Paleoenvironmental framework of dinosaur tracksites and other ichnofossils in Early Cretaceous mixed siliciclastic-carbonate deposits in the Neuquén Basin, northern Patagonia (Argentina)
PAZOS, PABLO J.; LAZO, DARÍO G.; TUNIK, MARISA A,; MARSICANO, CLAUDIA A.; FERNÁNDEZ, DIANA E.; AGUIRRE-URRETA, M. BEATRIZ
ELSEVIER SCIENCE BV
Lugar: Amsterdam; Año: 2012 vol. 22 p. 1125 - 1140

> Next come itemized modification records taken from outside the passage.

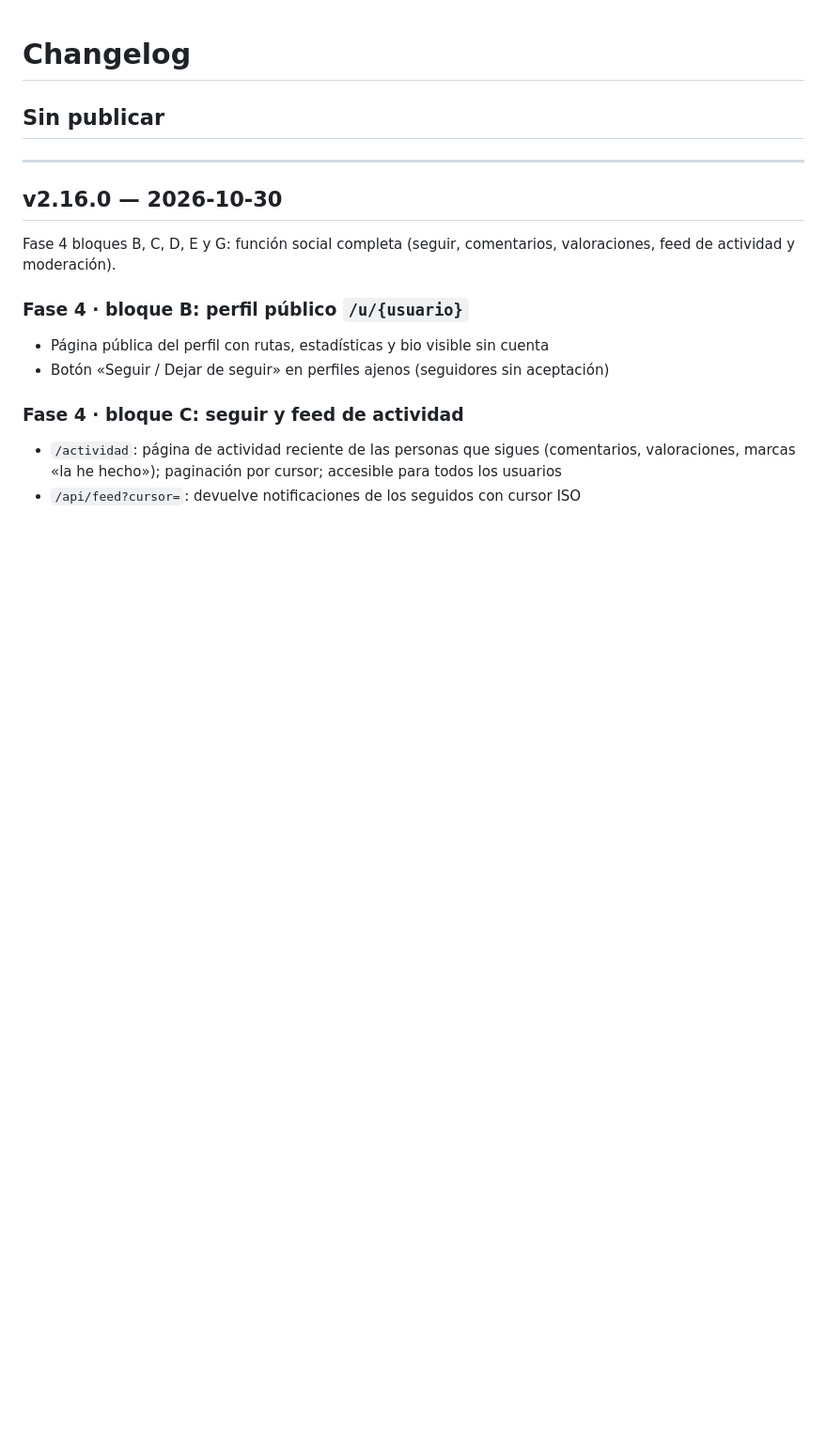
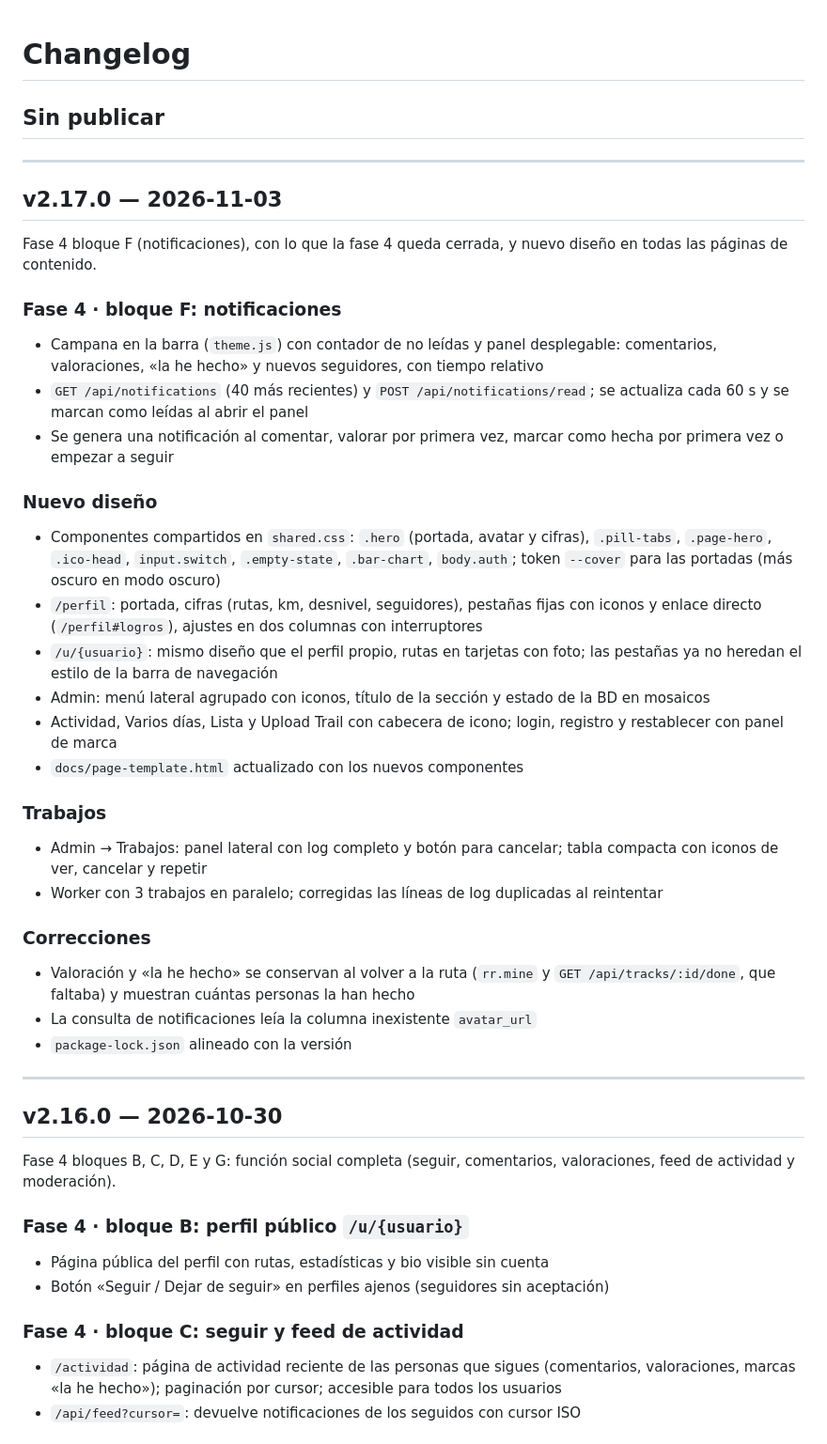
Before and after one commit to ClifClimber/gpxlibrary, a Markdown page: CHANGELOG.md, the part around the change. Shown at 94% size. GitHub-like rendering; blank space fills up the shorter version.

Commit message:
CHANGELOG: v2.17.0
Co-Authored-By: Claude Opus 5.5 <noreply@anthropic.com>

```diff
--- a/CHANGELOG.md
+++ b/CHANGELOG.md
@@ -1,6 +1,34 @@
 # Changelog
 
 ## Sin publicar
+
+---
+
+## v2.17.0 — 2026-11-03
+
+Fase 4 bloque F (notificaciones), con lo que la fase 4 queda cerrada, y nuevo diseño en todas las páginas de contenido.
+
+### Fase 4 · bloque F: notificaciones
+- Campana en la barra (`theme.js`) con contador de no leídas y panel desplegable: comentarios, valoraciones, «la he hecho» y nuevos seguidores, con tiempo relativo
+- `GET /api/notifications` (40 más recientes) y `POST /api/notifications/read`; se actualiza cada 60 s y se marcan como leídas al abrir el panel
+- Se genera una notificación al comentar, valorar por primera vez, marcar como hecha por primera vez o empezar a seguir
+
+### Nuevo diseño
+- Componentes compartidos en `shared.css`: `.hero` (portada, avatar y cifras), `.pill-tabs`, `.page-hero`, `.ico-head`, `input.switch`, `.empty-state`, `.bar-chart`, `body.auth`; token `--cover` para las portadas (más oscuro en modo oscuro)
+- `/perfil`: portada, cifras (rutas, km, desnivel, seguidores), pestañas fijas con iconos y enlace directo (`/perfil#logros`), ajustes en dos columnas con interruptores
+- `/u/{usuario}`: mismo diseño que el perfil propio, rutas en tarjetas con foto; las pestañas ya no heredan el estilo de la barra de navegación
+- Admin: menú lateral agrupado con iconos, título de la sección y estado de la BD en mosaicos
+- Actividad, Varios días, Lista y Upload Trail con cabecera de icono; login, registro y restablecer con panel de marca
+- `docs/page-template.html` actualizado con los nuevos componentes
+
+### Trabajos
+- Admin → Trabajos: panel lateral con log completo y botón para cancelar; tabla compacta con iconos de ver, cancelar y repetir
+- Worker con 3 trabajos en paralelo; corregidas las líneas de log duplicadas al reintentar
+
+### Correcciones
+- Valoración y «la he hecho» se conservan al volver a la ruta (`rr.mine` y `GET /api/tracks/:id/done`, que faltaba) y muestran cuántas personas la han hecho
+- La consulta de notificaciones leía la columna inexistente `avatar_url`
+- `package-lock.json` alineado con la versión
 
 ---
 
```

The study of the uppermost section of the Early Cretaceous Agrio Formation in northern Patagonia (Neuquén Basin) where dinosaur tracks assigned to cf. Therangospodus pandemicus are exposed (tracksites I and II) evidence mixed marginal marine siliciclastic-carbonate deposits. The succession was divided in two intervals. A lower one containing theropod tracks, recorded on top of subtidal oolithic limestones with tiny wave ripples suggesting shoreline fluctuations and subaerial exposure. Tidal influence is recognised by fining upward and prograding cycles starting with subtidal carbonates and ending with fine-grained siliciclastic deposits at the top, or rarely laminites. Dolomitization affects subtidal deposits generated in an alkaline media stressful for tracemakers. Intertidal facies include abundant heterolithic deposits, coquinas composed of gastropods encrusted by multilayered bryozoans and muddy levels with incipient mud cracking. Invertebrate ichnofossils recognized from tidally dominated deposits include Arenicolites, Kouphichnium, and Rhizocorallium. The upper interval is a transgressiveregressive cycle that starts with dark shales, deficiently oxygenated, and covered by prograding sandstones and finally sand flat deposits. This interval contains Gyrochorte, Hillichnus, and Ophiomorpha documented in wave-influenced sandstones. Dinosaur tracks as well as Hillichnus, attributed to tellinoid bivalves, and Kouphichnium assigned to xiphosurans, imply the activity of producers rarely recorded previously as body fossils in marginal marine deposits of southern South America. Previous paleogeographic schemes are questioned by our analysis, which shows evidence of extremely shallow and tide-controlled sedimentation, sometimes with subaerial exposure, with high cyclicity related to a marginal marine depositional setting and lack of significant erosion by the overlying unit, as traditionally was suggested.